"I was one of those in the community who was a have not," Salvation Army Major Erma Camuti said.

She remembers as a child not being as fortunate and living in poverty.

"I remember I would wait until there was none of my classmates around before going in and getting my free meal ticket," she said.

This is when she said she wanted to be out of poverty.

"I promised myself that I would do everything in my power to keep from being the third generation person on the welfare system," she said.

Now she is helping to get other people out of poverty. The Salvation Army unveiled its Pathway for Hope program in York Thursday. The program is aimed at helping people out of poverty. It is an assistance program that is being used in other parts of the country and is now coming to York, Lancaster, Harrisburg, Carlisle, and Reading.

"They need to have the desire to rise above the poverty level to get themselves to the point of being self sufficient," Major Camuti said.

Salvation Army case manager will work with the people in support socially and spiritually. They will also work with connecting them with services for jobs, health, housing, childcare, educational, and legal services. The program runs for at least six months and up to two years.

"You work with the entire family, not just the parents," case worker Migdalia Inoa said. "It's geared toward the entire family."

The idea is to break the cycle of poverty. According to the Salvation Army, children who are raised in poverty for more than half their childhood are 32 times more likely to be in poverty as an adult.

"I want to encourage the children's hearts that they don't have to be in that same rut. They can rise above it by helping the parents and encouraging the parents to come out of that poverty into self sufficiency," Major Camuti.
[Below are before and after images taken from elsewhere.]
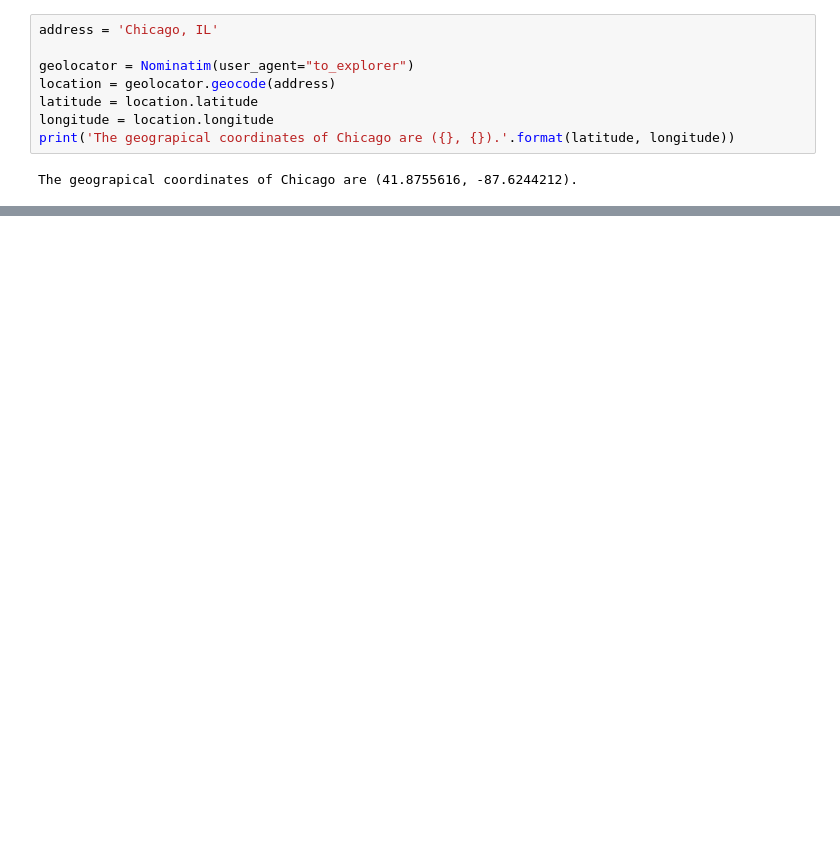
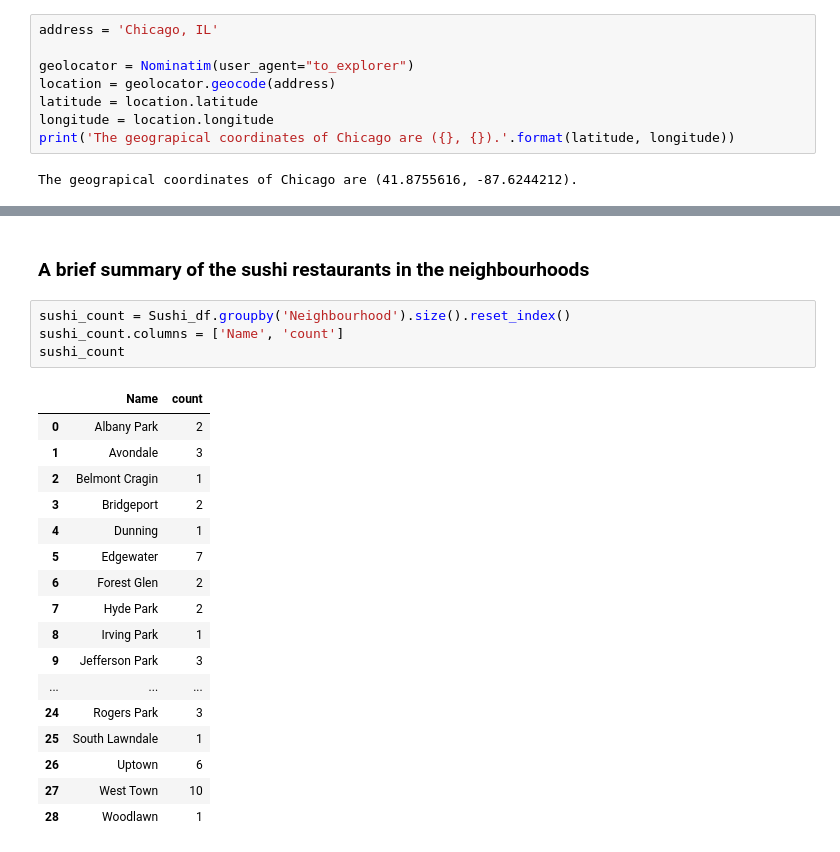
Before and after one commit to BriAnWuu/Coursera_Capstone, a Jupyter notebook: The Battle of Neighborhoods/Description.ipynb, the cells around one changed output, grey strips where cells are left out. Saved outputs shown, nothing was run; the diff lists cells and outputs as text; blank space fills up the shorter version.

```diff
--- a/The Battle of Neighborhoods/Description.ipynb
+++ b/The Battle of Neighborhoods/Description.ipynb
@@ -343,0 +368,24 @@ dtype: int64
+# %% [markdown]
+### A brief summary of the sushi restaurants in the neighbourhoods
+# %%
+sushi_count = Sushi_df.groupby('Neighbourhood').size().reset_index()
+sushi_count.columns = ['Name', 'count']
+sushi_count
+# %% [output]
+|  | Name | count |
+| 0 | Albany Park | 2 |
+| 1 | Avondale | 3 |
+| 2 | Belmont Cragin | 1 |
+| 3 | Bridgeport | 2 |
+| 4 | Dunning | 1 |
+| 5 | Edgewater | 7 |
+| 6 | Forest Glen | 2 |
+| 7 | Hyde Park | 2 |
+| 8 | Irving Park | 1 |
+| 9 | Jefferson Park | 3 |
+| ... | ... | ... |
+| 24 | Rogers Park | 3 |
+| 25 | South Lawndale | 1 |
+| 26 | Uptown | 6 |
+| 27 | West Town | 10 |
+| 28 | Woodlawn | 1 |
```
Also changed, not shown: parts of 43 cells of this notebook.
Right now there is one family in York enrolled in the program. They are looking for about 10 to join for the year.